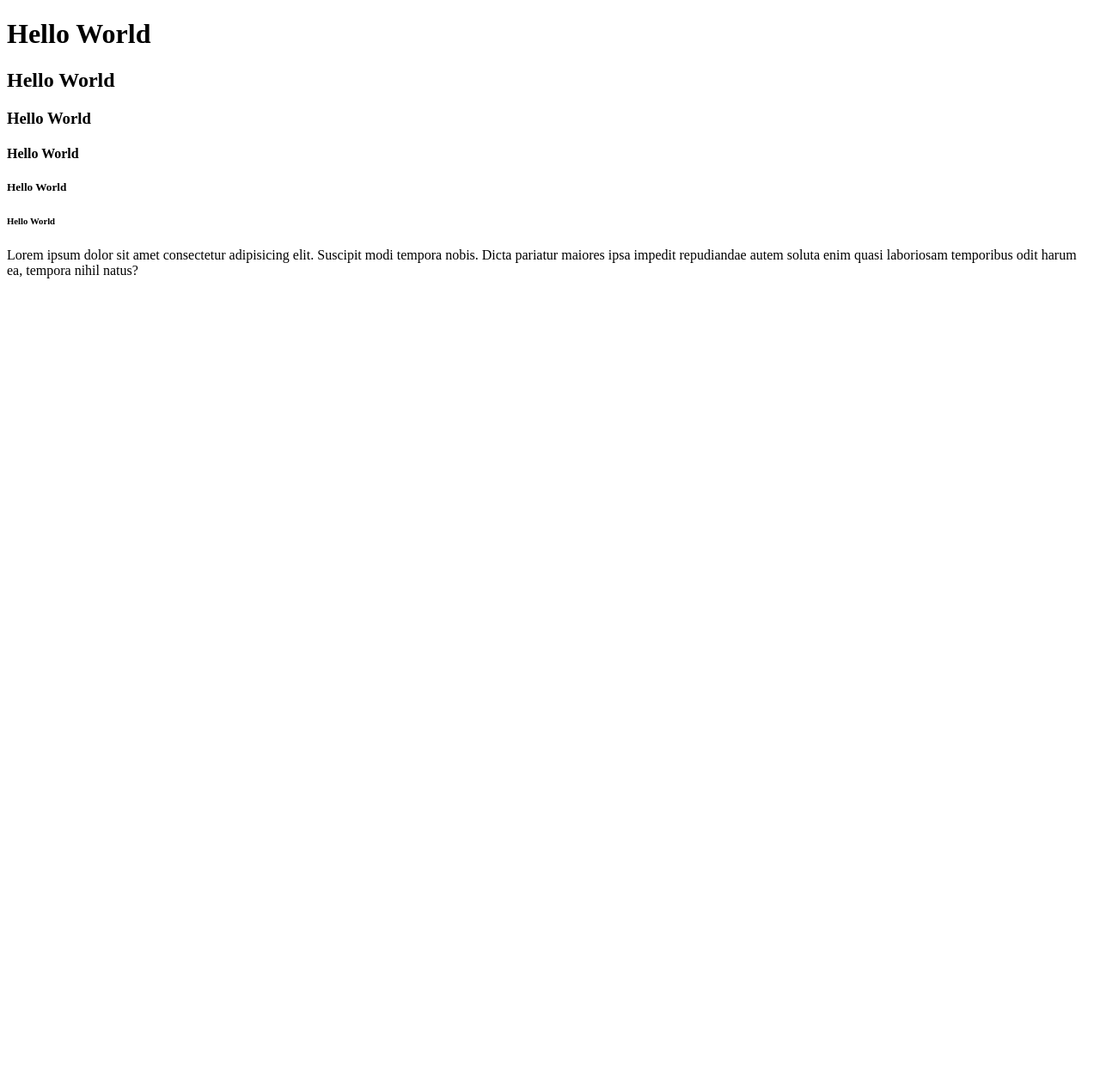
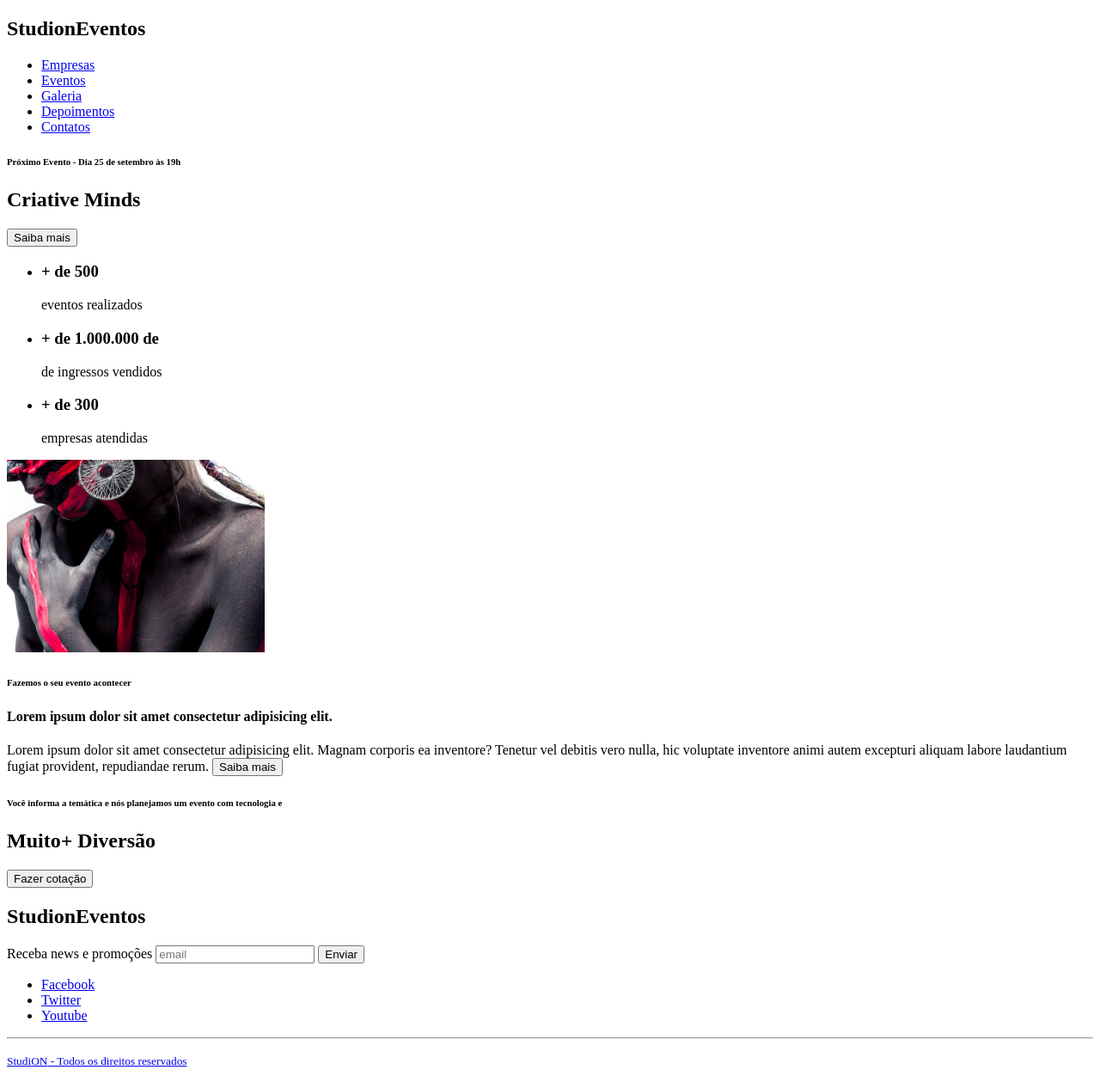
Before and after one commit to chicodelphi/studion, a website: page src/index.html in a window 1280 px wide. Shown: the whole page at 86% size. Before the commit the page ends 800 px from the top, so only its background shows below. Drawn offline with Linux system fonts and the light colour scheme.

Commit message:
feat(html): constructed html structure for the main page

```diff
--- a/src/index.html
+++ b/src/index.html
@@ -5,14 +5,100 @@
     </head>
 
     <body>
-    <h1>Hello World</h1>
-    <h2>Hello World</h2>
-    <h3>Hello World</h3>
-    <h4>Hello World</h4>
-    <h5>Hello World</h5>
-    <h6>Hello World</h6>
+        <nav>
+        <h1>Studi<span>on</span><span>Eventos</span></h1>
+        <ul>
+         <li>
+             <a href="#empresa">
+             Empresas
+             </a>
+            </li>
+         <li>
+             <a href="#eventos">
+             Eventos
+         </a>
+        </li>
+         <li>
+            <a href="#galeria">
+                Galeria
 
-    <p>Lorem ipsum dolor sit amet consectetur adipisicing elit. Suscipit modi tempora nobis. Dicta pariatur maiores ipsa impedit repudiandae autem soluta enim quasi laboriosam temporibus odit harum ea, tempora nihil natus?
-    </p>
+            </a> </li>
+    <li>
+        <a href="#depoimentos">
+      Depoimentos
+      </a>
+    </li>
+    <li>
+        <a href="#contatos">
+      Contatos
+        </a>
+    </li>
+        </ul>
+        </nav>
+        <nav>
+        </nav>
+        <header>
+          <div id="slider">
+           <div class="slide">
+            <h6><span>Próximo Evento</span> - Dia 25 de setembro às 19h</h6>
+             <h2><span>Criative</span> Minds</h2>
+             <button>Saiba mais</button>
+            </div>
+          </div>
+        </header>
+
+        <main>
+        <section>
+        <ul>
+            <li><h3>+ de 500 </h3> eventos realizados</li>
+            <li><h3>+ de 1.000.000 de</h3> de ingressos vendidos</li>
+            <li><h3>+ de 300 </h3>empresas atendidas</li>
+        </ul>
+
+        </section>
+        </main>
+        <section>
+        <div>
+          <img src="./images/institutional.jpg" width="300" />
+          <h6>Fazemos o seu evento acontecer</h6>
+          <h4>Lorem ipsum dolor sit amet consectetur adipisicing elit.</h4>
+          <p>
+            Lorem ipsum dolor sit amet consectetur adipisicing elit. Magnam corporis ea inventore? Tenetur vel debitis vero nulla,
+            hic voluptate inventore animi autem excepturi aliquam labore laudantium fugiat provident, repudiandae rerum.
+            <button> Saiba mais</button>
+        </div>
+        </section>
+        <section>
+        <div>
+        <h6>
+        Você informa a temática e nós planejamos um evento com tecnologia e
+        </h6>
+        <h2><span>Muito+ </span>Diversão</h2>
+        <button>Fazer cotação</button>
+        </div>
+        </section>
+    </main>
+        </p>
+        </div>
+        </section>
+
+        <footer>
+        <h2>Studi<span>on</span><span>Eventos</span></h2>
+        <form>
+            <label>Receba news e promoções</label>
+            <input type="email" placeholder="email" />
+            <button type="submit"> Enviar</button>
+        </form>
+        <ul>
+            <li><a href="https://facebook.com/" target="_blank">Facebook</li>
+            <li><a href="https://twitter.com/" target="_blank">Twitter</li>
+            <li><a href="https://youtube.com/" target="_blank"> Youtube</li>
+        </ul>
+        <hr />
+        <p>
+        <small>Studi<span>ON</span> - Todos os direitos reservados</small>
+        </p>
+    </footer>
+
     </body>
-</html>
+    </html>
```
Also changed, not shown: package.json (+5 -2 lines), 2 other files.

######

■ **WHAT IS EXPECTED**
Looking at the records above, state the number of lines where the word "consectetur" occurs, and write nothing beyond it.

■ **WRITTEN RESPONSE**
3